┏━━

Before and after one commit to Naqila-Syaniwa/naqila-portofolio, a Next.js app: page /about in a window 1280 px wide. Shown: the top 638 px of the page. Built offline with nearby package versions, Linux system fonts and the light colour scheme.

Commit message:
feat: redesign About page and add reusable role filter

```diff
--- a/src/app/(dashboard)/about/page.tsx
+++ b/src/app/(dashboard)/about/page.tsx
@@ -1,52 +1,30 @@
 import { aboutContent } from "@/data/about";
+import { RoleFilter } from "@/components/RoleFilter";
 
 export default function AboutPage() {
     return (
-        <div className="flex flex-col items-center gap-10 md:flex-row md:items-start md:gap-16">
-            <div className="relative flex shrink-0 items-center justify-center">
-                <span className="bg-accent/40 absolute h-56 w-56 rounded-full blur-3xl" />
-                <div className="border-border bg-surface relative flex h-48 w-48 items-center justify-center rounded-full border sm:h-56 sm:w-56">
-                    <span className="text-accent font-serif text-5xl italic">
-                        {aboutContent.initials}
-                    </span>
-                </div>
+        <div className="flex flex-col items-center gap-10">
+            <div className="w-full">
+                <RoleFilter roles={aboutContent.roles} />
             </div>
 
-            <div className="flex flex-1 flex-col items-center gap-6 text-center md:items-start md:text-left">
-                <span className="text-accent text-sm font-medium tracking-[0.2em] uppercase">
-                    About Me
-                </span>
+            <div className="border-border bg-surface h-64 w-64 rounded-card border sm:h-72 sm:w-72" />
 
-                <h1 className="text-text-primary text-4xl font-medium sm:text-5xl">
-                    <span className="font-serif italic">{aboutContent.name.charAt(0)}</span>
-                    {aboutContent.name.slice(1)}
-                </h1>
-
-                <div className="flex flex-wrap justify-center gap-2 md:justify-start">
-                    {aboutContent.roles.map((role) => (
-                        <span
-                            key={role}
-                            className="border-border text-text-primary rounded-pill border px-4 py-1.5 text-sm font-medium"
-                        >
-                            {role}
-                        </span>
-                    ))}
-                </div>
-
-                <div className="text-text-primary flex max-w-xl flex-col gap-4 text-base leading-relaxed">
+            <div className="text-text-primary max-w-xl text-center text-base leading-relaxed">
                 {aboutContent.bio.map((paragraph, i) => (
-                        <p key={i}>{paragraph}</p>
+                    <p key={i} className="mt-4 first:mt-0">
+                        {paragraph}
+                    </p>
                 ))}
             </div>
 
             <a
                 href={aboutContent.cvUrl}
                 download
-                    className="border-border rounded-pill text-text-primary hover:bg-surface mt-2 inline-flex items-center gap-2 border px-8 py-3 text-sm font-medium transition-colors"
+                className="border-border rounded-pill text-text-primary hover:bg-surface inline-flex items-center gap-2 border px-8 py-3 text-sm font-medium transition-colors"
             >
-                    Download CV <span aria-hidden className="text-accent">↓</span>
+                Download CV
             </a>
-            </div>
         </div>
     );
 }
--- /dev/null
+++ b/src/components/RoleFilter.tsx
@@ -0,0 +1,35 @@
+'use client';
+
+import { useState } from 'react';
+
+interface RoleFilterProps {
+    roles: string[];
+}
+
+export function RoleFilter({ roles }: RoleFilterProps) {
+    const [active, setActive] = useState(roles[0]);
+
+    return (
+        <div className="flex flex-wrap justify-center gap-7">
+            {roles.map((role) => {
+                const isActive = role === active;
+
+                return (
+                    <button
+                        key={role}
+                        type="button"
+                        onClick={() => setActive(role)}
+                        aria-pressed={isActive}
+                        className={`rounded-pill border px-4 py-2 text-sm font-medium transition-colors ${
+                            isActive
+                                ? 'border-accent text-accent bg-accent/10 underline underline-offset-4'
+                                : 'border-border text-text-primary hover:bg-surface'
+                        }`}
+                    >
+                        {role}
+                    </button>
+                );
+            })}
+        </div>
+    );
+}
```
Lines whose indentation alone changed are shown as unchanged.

┗━━

▶ _What the task requires_:
Copy each line above where the string "const" occurs.

▶ _Result_:
+    const [active, setActive] = useState(roles[0]);
+                const isActive = role === active;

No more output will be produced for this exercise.